Before reaching Payne’s, however, the highlight of the day:   A moose on the highway. He — or she? — stood placidly, half on the highway, half on the shoulder, facing the adjacent woods. I saw him well in advance of coming close and, with no traffic behind, was able to slow down from 90 kph to a gentle rolling stop and still be 100 yards away from him. He looked at us. We looked at him. We were too awestruck and dumbstruck to even think of the cameras. After a few minutes, he walked off into the forest.
Well, we’re three for three — we wanted whales, icebergs and moose.
After Payne’s we find The Arches which is magnificent in person as it’s been impressive as the iconic Newfoundland tourism photo.
Then it’s off to Cow Head for a church ladies’ lobster supper for lunch, part of the 28th Annual Cow‘s Head Lobster Festival. On the way, we stop at a lookout where an excellent telescope is set up to get a very close view of the 360 degrees of mountains that are around us. Even I can work the thing and we get incredibly intimate views of the towns and mountains and coastlines that are all around us.

We take a walk through town before lunch to work up an appetite. We stop at the Post Office to mail post cards and then check out the local community museum and gift shop. Like another museum we saw yesterday, it basically an old house with bits and pieces of this and that — flatirons and old Twinings tins, ladies hats and rocking chairs made from barrels — you get the idea – with bored young interpreters who don’t know much about what’s there. Nice people though and you get the sense these communities are very proud of their museums. IMG_0154a

At St. Mary’s Anglican Church there are big bowls of homemade salads set in ice in a rowboat in the middle of the hall with communal tables all around, nicely decorated with Canadian and Newfoundland flags. Instructed to fill a plate with salads , you then chose your seat at the tables laden with homemade white bread, butter, raisin scones, molasses buns and homemade Newfoundland berry jams. After you’re seated, one of the members of the ladies auxiliary brings you a big oval platter with your very own lobster… cracked and ready to pick and eat. Everyone is friendly and it’s nice to be part of a community in that way.  And Phil enjoyed killing the lobster.

 

 

After lunch, we toured the modest botanical gardens adjoining the church and then went over to the library to use the free wireless internet. Librarian Nora Shears is pleasant and helpful despite the fact that half the community of Cow Head drops by during the hour we’re there, some to use one of the six computers, others to hook up with their own laptops.. In the age of the internet, the library is an important hub.

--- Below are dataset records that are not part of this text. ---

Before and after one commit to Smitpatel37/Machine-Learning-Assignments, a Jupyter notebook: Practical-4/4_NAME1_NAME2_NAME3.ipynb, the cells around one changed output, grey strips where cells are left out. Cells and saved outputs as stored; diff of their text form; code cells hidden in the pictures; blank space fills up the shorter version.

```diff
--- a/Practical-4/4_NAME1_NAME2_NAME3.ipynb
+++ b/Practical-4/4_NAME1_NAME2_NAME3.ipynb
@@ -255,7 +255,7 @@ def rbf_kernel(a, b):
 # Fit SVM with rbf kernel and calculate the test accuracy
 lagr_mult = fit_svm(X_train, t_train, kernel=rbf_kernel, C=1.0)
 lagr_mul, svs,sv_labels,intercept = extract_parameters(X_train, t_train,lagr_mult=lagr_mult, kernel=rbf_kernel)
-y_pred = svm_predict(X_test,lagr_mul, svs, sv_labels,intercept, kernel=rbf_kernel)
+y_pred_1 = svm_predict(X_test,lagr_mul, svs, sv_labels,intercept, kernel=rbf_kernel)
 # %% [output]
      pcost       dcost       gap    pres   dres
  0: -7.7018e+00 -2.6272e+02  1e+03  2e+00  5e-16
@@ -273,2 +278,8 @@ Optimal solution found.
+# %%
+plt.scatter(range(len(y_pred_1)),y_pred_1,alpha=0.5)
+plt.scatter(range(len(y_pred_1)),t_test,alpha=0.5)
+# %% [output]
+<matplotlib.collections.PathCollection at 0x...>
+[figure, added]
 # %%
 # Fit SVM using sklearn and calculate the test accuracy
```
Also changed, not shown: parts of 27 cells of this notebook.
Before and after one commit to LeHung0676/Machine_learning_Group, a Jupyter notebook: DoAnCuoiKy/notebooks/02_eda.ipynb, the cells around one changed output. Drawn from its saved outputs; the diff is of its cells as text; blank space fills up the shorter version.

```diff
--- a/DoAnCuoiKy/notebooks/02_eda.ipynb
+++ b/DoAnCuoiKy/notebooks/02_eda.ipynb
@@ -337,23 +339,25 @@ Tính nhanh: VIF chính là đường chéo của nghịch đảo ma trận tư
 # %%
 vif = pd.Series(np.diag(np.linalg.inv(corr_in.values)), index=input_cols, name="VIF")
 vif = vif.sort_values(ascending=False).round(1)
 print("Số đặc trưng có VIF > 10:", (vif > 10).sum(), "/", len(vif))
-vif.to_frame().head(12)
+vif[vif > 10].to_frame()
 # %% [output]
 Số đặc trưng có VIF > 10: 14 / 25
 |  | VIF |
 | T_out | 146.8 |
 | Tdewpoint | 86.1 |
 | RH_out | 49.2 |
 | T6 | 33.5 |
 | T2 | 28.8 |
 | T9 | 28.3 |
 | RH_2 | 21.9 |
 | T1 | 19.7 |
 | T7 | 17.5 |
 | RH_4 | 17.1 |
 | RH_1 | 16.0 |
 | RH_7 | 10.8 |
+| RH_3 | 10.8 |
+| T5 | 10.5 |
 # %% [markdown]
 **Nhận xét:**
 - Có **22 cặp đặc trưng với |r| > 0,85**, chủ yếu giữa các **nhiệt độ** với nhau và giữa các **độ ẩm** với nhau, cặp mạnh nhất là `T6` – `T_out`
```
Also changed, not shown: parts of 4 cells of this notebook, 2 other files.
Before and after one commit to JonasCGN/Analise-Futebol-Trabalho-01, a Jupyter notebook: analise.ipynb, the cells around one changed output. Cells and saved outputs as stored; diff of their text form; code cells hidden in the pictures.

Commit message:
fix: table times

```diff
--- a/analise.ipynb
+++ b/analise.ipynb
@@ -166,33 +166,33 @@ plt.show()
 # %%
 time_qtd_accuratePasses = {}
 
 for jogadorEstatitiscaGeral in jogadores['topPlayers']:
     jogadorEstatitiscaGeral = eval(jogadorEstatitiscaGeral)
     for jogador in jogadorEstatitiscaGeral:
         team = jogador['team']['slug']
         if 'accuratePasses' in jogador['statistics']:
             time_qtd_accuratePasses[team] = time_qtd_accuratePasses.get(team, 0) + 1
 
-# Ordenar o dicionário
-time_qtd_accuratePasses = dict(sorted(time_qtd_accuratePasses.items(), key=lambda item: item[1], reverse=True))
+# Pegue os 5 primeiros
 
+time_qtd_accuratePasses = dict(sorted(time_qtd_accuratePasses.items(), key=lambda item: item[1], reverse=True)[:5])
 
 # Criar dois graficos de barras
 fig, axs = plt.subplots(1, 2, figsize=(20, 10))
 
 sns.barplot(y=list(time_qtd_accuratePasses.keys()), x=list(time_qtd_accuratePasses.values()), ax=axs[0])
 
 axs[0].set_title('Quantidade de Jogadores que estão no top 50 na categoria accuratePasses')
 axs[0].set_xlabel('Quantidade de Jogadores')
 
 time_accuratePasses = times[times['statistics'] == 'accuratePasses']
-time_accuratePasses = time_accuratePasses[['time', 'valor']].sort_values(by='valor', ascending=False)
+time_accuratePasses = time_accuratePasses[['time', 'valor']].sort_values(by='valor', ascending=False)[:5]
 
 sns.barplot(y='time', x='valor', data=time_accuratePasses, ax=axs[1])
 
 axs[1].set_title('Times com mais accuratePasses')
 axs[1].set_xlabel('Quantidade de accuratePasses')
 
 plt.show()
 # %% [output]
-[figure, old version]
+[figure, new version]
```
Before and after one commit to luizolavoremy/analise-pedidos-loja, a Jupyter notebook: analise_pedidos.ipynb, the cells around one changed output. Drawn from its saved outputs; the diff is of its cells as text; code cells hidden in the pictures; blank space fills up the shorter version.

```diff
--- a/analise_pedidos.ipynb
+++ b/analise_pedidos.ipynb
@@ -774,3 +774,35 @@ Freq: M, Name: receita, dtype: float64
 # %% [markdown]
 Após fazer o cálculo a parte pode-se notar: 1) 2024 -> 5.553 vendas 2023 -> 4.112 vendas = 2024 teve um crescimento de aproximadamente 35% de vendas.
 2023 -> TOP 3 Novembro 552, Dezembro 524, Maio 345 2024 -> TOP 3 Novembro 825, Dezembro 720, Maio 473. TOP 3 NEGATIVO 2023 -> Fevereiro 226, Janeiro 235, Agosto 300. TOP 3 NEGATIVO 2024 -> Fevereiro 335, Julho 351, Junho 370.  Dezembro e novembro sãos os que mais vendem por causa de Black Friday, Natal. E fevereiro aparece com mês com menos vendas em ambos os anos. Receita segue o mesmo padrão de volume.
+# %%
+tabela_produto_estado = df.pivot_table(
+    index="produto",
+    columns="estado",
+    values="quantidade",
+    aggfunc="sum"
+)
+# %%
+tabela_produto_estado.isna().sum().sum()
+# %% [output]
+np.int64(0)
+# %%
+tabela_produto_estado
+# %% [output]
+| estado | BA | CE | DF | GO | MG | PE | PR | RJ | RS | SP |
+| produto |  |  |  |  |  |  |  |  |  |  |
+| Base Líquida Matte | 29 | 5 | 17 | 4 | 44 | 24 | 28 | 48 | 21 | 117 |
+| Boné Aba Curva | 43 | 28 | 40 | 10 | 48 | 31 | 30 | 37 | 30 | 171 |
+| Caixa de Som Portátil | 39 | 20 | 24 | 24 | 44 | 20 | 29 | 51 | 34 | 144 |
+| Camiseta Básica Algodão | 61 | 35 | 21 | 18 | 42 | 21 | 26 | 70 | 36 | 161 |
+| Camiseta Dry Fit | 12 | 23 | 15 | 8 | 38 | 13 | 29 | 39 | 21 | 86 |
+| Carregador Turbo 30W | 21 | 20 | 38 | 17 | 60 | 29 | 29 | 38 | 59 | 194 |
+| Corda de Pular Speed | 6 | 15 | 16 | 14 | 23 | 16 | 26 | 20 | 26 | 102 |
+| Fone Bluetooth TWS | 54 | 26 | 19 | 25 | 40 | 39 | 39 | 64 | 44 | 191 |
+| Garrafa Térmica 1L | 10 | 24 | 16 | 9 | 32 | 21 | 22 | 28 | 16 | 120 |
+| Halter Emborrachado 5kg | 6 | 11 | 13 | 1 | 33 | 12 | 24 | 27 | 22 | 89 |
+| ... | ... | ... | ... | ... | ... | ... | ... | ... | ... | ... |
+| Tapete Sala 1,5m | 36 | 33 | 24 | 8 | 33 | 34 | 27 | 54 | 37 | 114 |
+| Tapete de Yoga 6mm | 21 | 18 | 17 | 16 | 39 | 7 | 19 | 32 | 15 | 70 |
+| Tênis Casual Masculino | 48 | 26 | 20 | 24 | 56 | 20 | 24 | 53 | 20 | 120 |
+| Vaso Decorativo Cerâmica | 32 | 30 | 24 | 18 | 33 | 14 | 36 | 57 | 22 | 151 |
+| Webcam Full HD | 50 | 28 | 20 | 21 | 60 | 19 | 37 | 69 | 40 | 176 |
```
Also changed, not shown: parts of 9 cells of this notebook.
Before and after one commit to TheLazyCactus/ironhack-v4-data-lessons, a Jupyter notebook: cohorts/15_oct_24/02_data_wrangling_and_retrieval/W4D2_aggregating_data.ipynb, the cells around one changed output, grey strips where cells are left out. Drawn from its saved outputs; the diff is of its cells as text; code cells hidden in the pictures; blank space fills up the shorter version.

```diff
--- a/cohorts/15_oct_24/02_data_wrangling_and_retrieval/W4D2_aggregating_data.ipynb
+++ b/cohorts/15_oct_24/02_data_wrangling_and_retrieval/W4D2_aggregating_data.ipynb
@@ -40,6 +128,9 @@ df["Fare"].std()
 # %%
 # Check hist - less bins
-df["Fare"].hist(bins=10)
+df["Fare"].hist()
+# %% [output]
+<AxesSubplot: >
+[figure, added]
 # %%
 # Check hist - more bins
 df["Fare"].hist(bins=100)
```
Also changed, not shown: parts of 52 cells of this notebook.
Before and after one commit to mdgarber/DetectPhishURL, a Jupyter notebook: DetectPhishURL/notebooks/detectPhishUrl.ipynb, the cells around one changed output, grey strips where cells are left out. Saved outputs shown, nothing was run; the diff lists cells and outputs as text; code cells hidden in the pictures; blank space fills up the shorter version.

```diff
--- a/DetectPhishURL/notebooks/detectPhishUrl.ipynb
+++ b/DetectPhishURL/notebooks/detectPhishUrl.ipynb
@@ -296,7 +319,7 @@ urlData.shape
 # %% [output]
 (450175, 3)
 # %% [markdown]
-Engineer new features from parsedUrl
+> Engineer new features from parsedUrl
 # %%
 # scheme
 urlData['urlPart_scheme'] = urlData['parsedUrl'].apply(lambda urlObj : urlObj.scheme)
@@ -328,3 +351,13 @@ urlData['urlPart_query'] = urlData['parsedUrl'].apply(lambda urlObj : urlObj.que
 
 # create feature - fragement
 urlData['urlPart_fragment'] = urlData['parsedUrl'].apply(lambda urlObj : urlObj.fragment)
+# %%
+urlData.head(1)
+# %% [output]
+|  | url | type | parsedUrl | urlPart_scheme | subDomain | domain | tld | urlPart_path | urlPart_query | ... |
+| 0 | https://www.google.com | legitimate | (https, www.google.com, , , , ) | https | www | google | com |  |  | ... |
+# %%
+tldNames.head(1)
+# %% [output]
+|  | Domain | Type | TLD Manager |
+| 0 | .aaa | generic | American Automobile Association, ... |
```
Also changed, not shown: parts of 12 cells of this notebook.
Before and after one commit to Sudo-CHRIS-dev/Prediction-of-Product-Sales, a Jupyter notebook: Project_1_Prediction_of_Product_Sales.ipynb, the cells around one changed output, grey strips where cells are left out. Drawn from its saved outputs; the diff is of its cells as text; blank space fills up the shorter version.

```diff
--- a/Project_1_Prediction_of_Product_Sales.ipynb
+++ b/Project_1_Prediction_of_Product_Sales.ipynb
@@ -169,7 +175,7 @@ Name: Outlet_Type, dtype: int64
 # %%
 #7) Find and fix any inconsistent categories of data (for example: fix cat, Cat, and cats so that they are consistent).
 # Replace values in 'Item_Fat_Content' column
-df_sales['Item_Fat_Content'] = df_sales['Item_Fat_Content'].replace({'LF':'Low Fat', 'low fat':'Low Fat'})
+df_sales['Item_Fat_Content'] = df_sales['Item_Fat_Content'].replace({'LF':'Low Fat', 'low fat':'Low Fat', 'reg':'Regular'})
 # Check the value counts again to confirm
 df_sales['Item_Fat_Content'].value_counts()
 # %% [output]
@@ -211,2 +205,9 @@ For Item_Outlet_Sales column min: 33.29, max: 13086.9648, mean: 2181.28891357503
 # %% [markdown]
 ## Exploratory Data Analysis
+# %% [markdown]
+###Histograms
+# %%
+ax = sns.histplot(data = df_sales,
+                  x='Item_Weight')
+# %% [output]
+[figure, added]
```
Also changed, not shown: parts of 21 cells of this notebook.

Finally, back over to the museum for an outdoor afternoon concert by the traditional Newfoundland music group Neddy Norris. Highlight of the show were the anti-Confederation songs, one dating back to 1869 and the other to 1948, the Log Driver’s Waltz — you’ll know it from the NFB animation — and Hunting the Duck, a rendition of the anti-hunting tune by Buddy Wassisname and The Other Fellers.  My favourite — How Good is Me Life by Jim Payne.

Advertisements

Leave a Reply

Fill in your details below or click an icon to log in:

WordPress.com Logo

You are commenting using your WordPress.com account. Log Out / Change )

Twitter picture

You are commenting using your Twitter account. Log Out / Change )

Facebook photo

You are commenting using your Facebook account. Log Out / Change )

Google+ photo

You are commenting using your Google+ account. Log Out / Change )

Connecting to %s

%d bloggers like this: